5. The Bill Spends Billions Wastefully
One does not have to search for long to find examples of wasteful spending in the bill. Congress plans to spend $31 million to finish construction on the Capitol Visitor Center. Much of the spending in the bill could be used more efficiently by the private sector to achieve the same goals. Agricultural research, for instance, receives $1.1 billion, but private sector agricultural businesses already spend billions on research. $30.3 billion is marked for the National Institutes of Health for research on deadly diseases, but private sector medicine already spends billions and would presumably spend more if their taxes were lower.
6. The Omnibus Gives Taxpayer Money to ACORN and other Special Interest Groups
The omnibus legislation gives $245 million for “Housing Counseling” to be administered through the Department of Housing and Urban Development. Previously these funds ended up in the hands of ACORN, an activist group convicted of vote fraud and spearheading a campaign to trespass on and take over foreclosed properties. That money comes on top of what ACORN and other groups that helped to elect the President are already receiving from the stimulus bill.
7. Combined with Stimulus Spending, 9 Major Federal Agencies are Averaging a Budget Increase of 80 Percent this Year!
Real GDP grew at 2.2 percent last year in this country. This bill represents an 8 percent spending increase over last year’s amount on the same government agencies. That puts government growth just in this bill at over 3 times the growth rate of the economy. Government must be stopped before it grows so large that it stifles out all economic growth.
When the money from the stimulus is added to spending from omnibus, the agencies that receive funding from both are receiving on average 80 percent more than last year. Are you getting 80 percent more out of those government programs?
8. Central Planning Does not Work
If centrally planned government spending on a grand scale produced economic growth, the Soviet Union would have won the Cold War. If government spending on a grand scale produced economic growth we would be in the middle of the Bush Boom right now. It doesn’t. Working, saving, and investing leads to economic output and increases in productivity lead to growth. Government should step out of the way, lower taxes, and allow many of these services to be provided by the private market. That would give consumers more choices, taxpayers could keep more of what they earn, and we would all end up better off.
Building up the national debt and taxing productive members of our society will not lead to prosperity. Government should cut back massively on spending now before it’s too late.
9. It Funds More Damaging Agriculture Subsidies
$20.5 billion of the money is going to Agriculture, Rural Development, Food and Drug Administration Appropriations. Reason.tv has a great video on farm subsidies. The subsidies make poor people in other countries worse off and primarily go to big agri-business anyway. Cotton subsidies alone cost American taxpayers over $2 billion a year.
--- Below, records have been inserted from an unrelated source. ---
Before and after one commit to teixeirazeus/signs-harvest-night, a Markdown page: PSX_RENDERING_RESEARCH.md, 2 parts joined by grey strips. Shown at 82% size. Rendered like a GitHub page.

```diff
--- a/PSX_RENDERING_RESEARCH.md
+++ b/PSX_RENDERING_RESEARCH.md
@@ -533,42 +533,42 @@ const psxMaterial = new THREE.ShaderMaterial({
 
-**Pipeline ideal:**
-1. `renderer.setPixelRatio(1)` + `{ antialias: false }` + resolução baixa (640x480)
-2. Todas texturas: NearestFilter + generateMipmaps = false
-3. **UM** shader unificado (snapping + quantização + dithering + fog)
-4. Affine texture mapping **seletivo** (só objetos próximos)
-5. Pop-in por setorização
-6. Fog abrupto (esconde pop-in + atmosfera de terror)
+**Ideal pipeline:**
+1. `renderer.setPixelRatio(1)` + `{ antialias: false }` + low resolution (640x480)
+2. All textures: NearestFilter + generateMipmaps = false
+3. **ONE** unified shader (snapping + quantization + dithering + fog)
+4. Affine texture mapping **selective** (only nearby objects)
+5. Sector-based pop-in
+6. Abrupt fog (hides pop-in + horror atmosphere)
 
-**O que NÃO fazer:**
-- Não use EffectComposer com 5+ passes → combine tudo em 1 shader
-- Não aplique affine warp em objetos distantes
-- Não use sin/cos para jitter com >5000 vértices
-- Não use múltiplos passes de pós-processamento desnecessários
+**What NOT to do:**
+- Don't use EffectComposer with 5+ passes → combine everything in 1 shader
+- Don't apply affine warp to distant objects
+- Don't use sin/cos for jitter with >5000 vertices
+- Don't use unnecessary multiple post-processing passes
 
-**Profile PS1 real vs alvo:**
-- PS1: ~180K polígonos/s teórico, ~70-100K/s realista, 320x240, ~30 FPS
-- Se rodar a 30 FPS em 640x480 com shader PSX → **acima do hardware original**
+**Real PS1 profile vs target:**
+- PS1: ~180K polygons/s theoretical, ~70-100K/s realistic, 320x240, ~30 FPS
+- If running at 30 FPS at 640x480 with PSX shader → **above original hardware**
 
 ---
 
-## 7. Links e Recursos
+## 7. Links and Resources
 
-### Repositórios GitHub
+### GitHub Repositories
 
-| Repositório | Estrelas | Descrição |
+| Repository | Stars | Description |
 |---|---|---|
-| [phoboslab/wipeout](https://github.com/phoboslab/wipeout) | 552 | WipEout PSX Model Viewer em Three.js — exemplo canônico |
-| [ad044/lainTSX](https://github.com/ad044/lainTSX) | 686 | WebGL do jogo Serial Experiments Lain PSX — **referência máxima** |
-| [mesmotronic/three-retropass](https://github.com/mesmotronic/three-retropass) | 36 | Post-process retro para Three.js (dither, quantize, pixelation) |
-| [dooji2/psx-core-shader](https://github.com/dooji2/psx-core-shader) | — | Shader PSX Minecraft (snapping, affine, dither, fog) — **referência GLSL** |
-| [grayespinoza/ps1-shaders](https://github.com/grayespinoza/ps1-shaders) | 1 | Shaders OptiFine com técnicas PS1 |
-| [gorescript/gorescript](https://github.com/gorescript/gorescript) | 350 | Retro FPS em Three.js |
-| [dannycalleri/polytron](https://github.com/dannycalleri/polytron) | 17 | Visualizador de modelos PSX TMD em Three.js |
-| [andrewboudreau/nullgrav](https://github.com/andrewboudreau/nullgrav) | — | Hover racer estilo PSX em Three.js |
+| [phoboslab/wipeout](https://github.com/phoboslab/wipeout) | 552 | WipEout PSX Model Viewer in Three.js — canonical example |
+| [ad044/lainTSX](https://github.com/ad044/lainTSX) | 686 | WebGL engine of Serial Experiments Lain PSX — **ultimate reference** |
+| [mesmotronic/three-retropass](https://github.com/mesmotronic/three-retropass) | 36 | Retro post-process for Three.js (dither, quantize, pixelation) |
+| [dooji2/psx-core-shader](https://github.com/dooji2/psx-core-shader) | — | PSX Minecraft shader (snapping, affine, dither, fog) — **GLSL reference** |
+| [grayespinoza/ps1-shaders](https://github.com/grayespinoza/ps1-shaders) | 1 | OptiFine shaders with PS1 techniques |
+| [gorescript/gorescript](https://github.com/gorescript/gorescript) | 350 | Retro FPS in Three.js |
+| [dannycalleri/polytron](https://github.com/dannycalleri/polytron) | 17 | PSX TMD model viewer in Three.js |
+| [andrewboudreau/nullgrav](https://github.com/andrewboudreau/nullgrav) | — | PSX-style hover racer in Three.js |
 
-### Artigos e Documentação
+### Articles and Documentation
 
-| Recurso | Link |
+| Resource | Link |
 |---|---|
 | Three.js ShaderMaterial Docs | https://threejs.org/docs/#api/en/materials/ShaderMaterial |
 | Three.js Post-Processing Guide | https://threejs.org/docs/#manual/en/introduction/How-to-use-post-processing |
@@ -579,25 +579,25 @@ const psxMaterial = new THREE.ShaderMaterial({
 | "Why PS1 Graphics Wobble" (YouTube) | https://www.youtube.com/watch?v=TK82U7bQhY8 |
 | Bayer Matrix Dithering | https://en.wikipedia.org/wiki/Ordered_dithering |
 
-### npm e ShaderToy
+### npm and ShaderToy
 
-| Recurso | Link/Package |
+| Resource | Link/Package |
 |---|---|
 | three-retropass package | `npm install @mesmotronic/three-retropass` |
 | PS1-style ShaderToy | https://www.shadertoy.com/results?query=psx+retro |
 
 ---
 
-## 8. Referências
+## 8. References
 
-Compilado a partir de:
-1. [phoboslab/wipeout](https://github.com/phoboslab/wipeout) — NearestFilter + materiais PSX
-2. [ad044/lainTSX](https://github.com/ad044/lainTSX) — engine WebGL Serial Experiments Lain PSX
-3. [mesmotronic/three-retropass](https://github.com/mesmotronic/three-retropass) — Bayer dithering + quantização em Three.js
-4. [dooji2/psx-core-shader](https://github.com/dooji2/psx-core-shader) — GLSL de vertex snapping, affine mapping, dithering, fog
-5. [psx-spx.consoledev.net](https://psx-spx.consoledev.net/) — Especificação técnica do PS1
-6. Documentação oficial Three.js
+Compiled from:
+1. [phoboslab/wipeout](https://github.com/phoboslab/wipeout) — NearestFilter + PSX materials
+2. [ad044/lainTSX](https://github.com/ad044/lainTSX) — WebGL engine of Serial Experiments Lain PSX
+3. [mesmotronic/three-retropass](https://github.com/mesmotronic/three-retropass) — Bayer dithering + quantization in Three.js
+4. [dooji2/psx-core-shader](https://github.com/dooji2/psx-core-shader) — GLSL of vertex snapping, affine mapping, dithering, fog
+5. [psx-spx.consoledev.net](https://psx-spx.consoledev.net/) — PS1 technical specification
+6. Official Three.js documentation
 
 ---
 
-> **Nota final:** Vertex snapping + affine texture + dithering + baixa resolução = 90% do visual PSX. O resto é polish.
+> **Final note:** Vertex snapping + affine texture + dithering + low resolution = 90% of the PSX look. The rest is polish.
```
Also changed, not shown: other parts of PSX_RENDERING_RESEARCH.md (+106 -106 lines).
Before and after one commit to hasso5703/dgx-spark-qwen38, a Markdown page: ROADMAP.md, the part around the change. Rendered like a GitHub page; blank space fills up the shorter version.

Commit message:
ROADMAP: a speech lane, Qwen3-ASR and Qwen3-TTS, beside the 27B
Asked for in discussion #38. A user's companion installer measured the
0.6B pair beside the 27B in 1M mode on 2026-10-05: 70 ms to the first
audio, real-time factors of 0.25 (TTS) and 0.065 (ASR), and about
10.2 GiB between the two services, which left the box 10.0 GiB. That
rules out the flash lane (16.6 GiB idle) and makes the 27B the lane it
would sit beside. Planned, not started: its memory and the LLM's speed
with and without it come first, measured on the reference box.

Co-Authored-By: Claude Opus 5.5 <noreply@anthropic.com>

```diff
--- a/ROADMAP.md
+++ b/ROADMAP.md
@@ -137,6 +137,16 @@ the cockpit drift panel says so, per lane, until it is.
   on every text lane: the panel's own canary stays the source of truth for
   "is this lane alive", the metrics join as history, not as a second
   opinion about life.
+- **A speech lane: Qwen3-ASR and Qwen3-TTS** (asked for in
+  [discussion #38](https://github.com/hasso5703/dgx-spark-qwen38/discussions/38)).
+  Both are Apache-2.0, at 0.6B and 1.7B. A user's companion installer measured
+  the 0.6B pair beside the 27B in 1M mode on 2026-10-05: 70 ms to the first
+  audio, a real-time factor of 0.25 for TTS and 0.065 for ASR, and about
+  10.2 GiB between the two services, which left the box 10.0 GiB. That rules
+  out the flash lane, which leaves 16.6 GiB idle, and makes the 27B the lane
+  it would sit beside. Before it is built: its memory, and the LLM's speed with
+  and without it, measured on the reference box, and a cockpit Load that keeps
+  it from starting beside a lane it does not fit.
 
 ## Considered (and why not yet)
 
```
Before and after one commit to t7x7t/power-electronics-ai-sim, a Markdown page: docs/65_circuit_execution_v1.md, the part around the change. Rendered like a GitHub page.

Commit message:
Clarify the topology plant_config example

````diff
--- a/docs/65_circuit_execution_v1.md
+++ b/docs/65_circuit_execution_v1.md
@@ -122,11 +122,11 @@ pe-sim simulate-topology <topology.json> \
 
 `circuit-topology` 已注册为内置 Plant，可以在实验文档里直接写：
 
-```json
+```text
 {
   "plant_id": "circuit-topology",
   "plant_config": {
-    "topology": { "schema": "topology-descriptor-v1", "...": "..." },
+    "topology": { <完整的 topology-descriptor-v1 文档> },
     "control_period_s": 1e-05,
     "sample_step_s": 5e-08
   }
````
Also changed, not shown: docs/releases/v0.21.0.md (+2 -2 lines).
President Obama in his address to the join session of Congress said his next budget will, “end direct payments to large agribusinesses.” Congress should do so starting with this budget.
10. Government is Too Big Already
FreedomWorks chairman and former economics professor, Dick Armey, has developed a theory on the effects of government growth on economic growth. The “Armey Curve” explains the negative burden government has on prosperity. The idea, borrowing from Arthur Laffer’s curve (which demonstrates that tax revenues fall when the tax burden gets so high that it no longer pays to work), is that at some point the burden of government spending exceeds the private economy’s ability to carry it. More spending often does more harm than good, because it takes more money out of the system than it creates and thereby destroys jobs and leads to stagnation and diminished prosperity for all.